FDR's victory in the 1928 New York governor's race re-launched him into national politics. His election was notable in a year dominated by Republican victories. A seven-year struggle to come to terms with the effects of polio and paralysis ended with a triumphant return to public life.
Roosevelt entered office with an activist agenda-determined to use government to improve the lives of New Yorkers. The onset of the Great Depression in 1929 increased his urgency.
FDR's accomplishments as governor provided indications of what he might do as president. He pushed for public power, advanced union rights, instituted an eight-hour day for government workers, and was the first governor to champion old-age pensions funded by contributions from government, employers, and workers. In 1931, New York became the first state to provide relief assistance to unemployed people.

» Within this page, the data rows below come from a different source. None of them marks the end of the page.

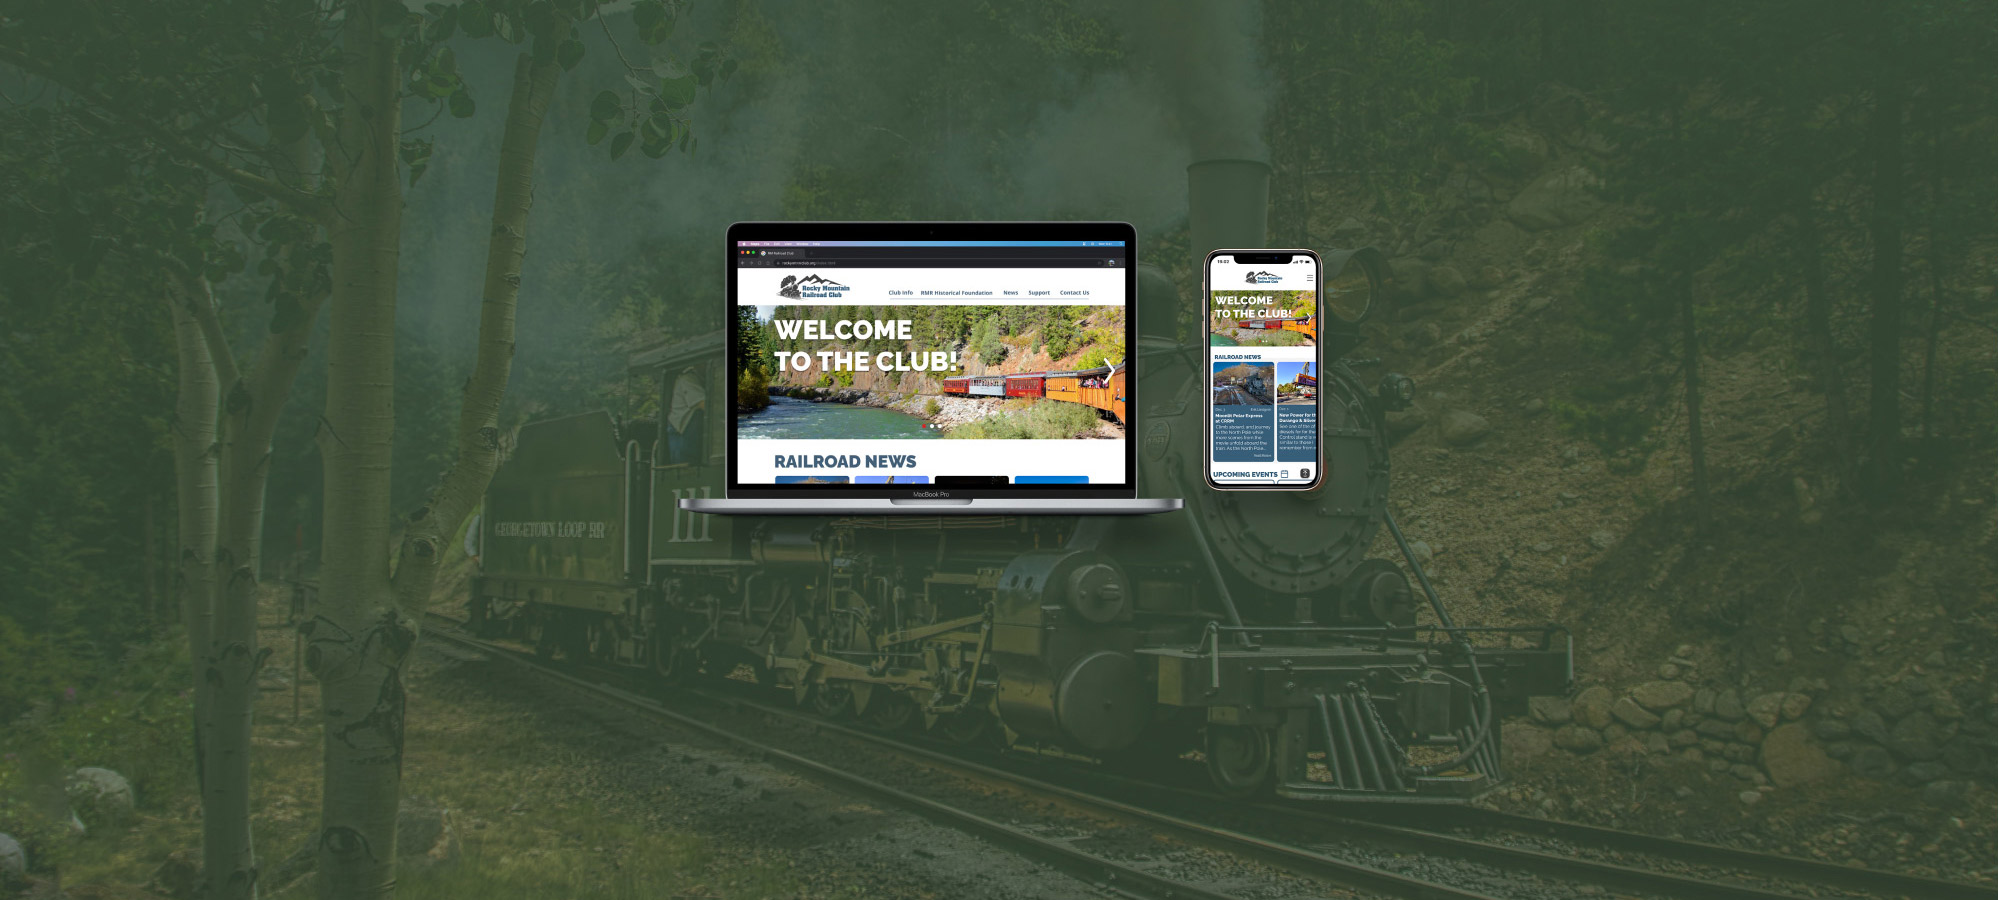
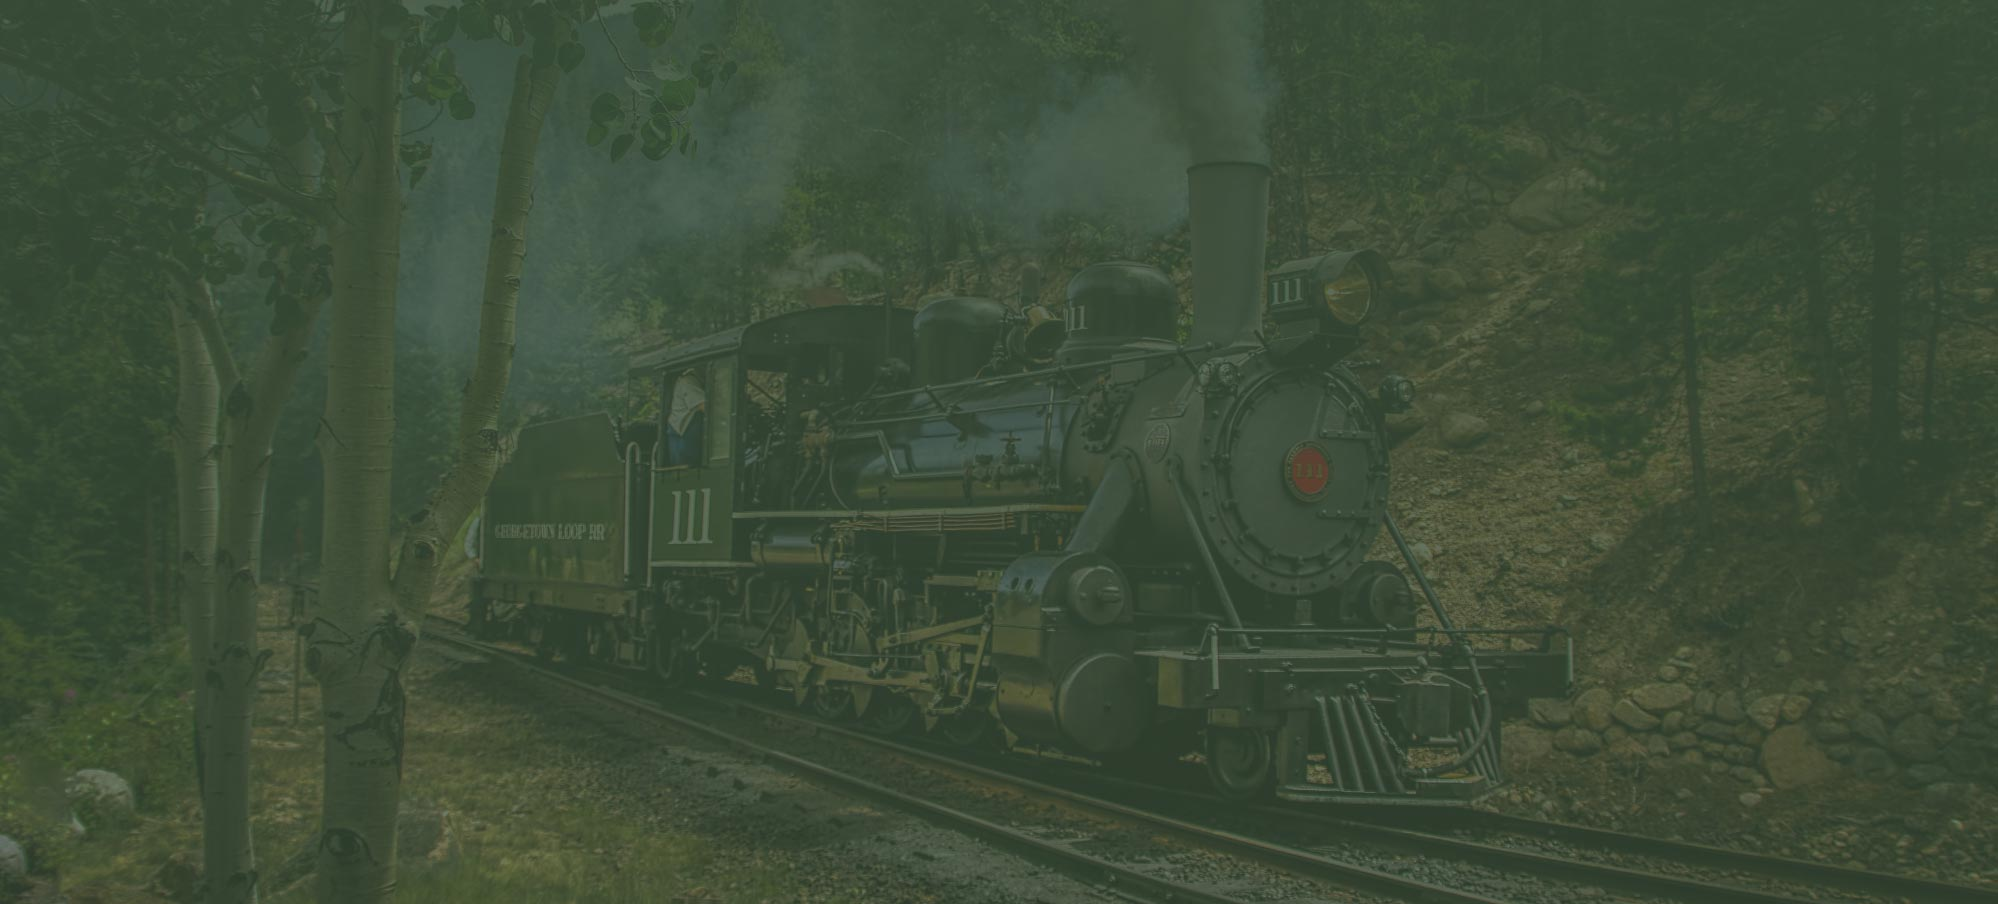
update to images

Changed region(s): [[0.3413, 0.2178, 0.6827, 0.5911]]

diff --git a/rmrc.html b/rmrc.html
@@ -296,7 +296,7 @@
         </header>
         <section id="introContent">
             <div id="intro">
-
+                <img class="heroImg" src="images/RMRC/pages/mock.webp">
                 <div class="heroText">
                     <h1>Rocky Mountain Railroad Club</h1>
                     <h3>website redesign concept</h3>
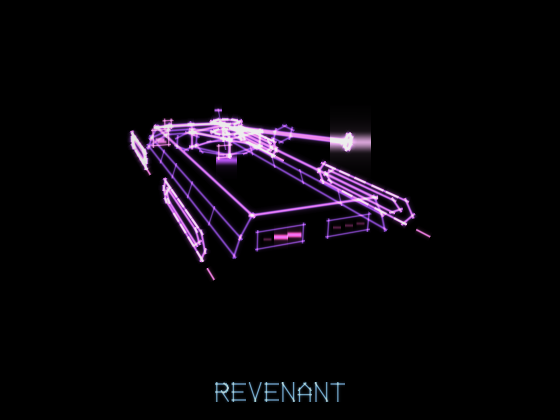
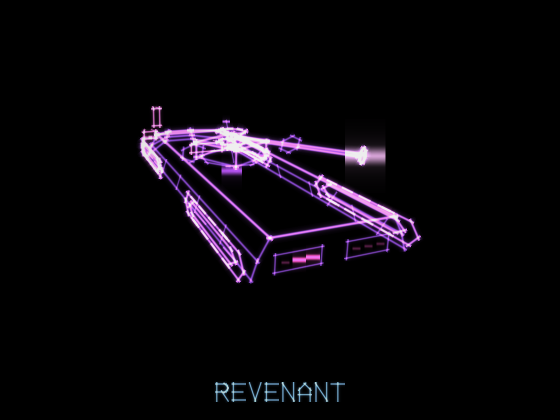
fix: the treads bolt to the hull, and the teeth stay on the track
The tread pods floated 21 units off the widest skirt line, and the
rolling teeth used a signed modulo, so as b.t grew the bottom run's
teeth rendered a hundred units behind the pod -- the stray floating
lines on the road were never wreckage, they were escaped tread teeth.
Pods now tuck against the skirt with axle struts, and the teeth wrap
with a positive modulo that keeps them inside the racetrack.

Also unbroke the portrait tool: its staged debris still used the old
{t,x,size} shape, and the undefined w/h fed NaN into the camera fit,
which framed nothing -- every revenant portrait since the wreckage
change came out black. The pose now stages a slab, a car, and a post.

Changed region(s): [[0.2125, 0.2476, 0.7589, 0.681]]

diff --git a/src/boss.js b/src/boss.js
@@ -1181,9 +1181,15 @@ export const WARDENS = {
       seg(140, -48, 34, 140, 48, 34, 2.2);
 
       // --- four tread pods, racetracks rolling ----------------------------
+      // Tucked against the skirt and bolted to it: a tread that floats off
+      // the hull is not a tread, it is litter.
+      const wrap = (v, n) => ((v % n) + n) % n;
       for (const [pt, sxs] of [[-115, -1], [-115, 1], [95, -1], [95, 1]]) {
-        const px = sxs * 74;
-        const face = sxs * 7;
+        const px = sxs * 58;
+        const face = sxs * 9;
+        for (const at of [-30, 30]) {
+          seg(pt + at, sxs * 60, 8, pt + at, px + face, 17, 1.6, dim, 0.85);
+        }
         for (const [rl, ry0, ry1] of [[52, 8, 26], [40, 12, 22]]) {
           seg(pt - rl, px + face, ry0, pt + rl, px + face, ry0, 2, col, 0.95);
           seg(pt - rl, px + face, ry1, pt + rl, px + face, ry1, 2, col, 0.95);
@@ -1193,9 +1199,9 @@ export const WARDENS = {
           seg(pt + rl + 7, px + face, (ry0 + ry1) / 2, pt + rl, px + face, ry1, 2, col, 0.95);
         }
         for (let k = 0; k < 5; k++) {
-          const roll = ((b.t * 0.14 + k * 21) % 100) - 50;
+          const roll = wrap(b.t * 0.14 + k * 21, 88) - 44;
           seg(pt + roll, px + face, 26, pt + roll + 8, px + face, 26, 1.7, [1, 0.5, 0.9], 0.85);
-          const roll2 = ((-b.t * 0.14 + k * 21) % 100) - 50;
+          const roll2 = wrap(-b.t * 0.14 + k * 21, 88) - 44;
           seg(pt + roll2, px + face, 8, pt + roll2 + 8, px + face, 8, 1.7, [1, 0.5, 0.9], 0.85);
         }
       }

FDR was reelected in a landslide in 1930. That victory and his innovative record as governor immediately made him a Presidential frontrunner for 1932.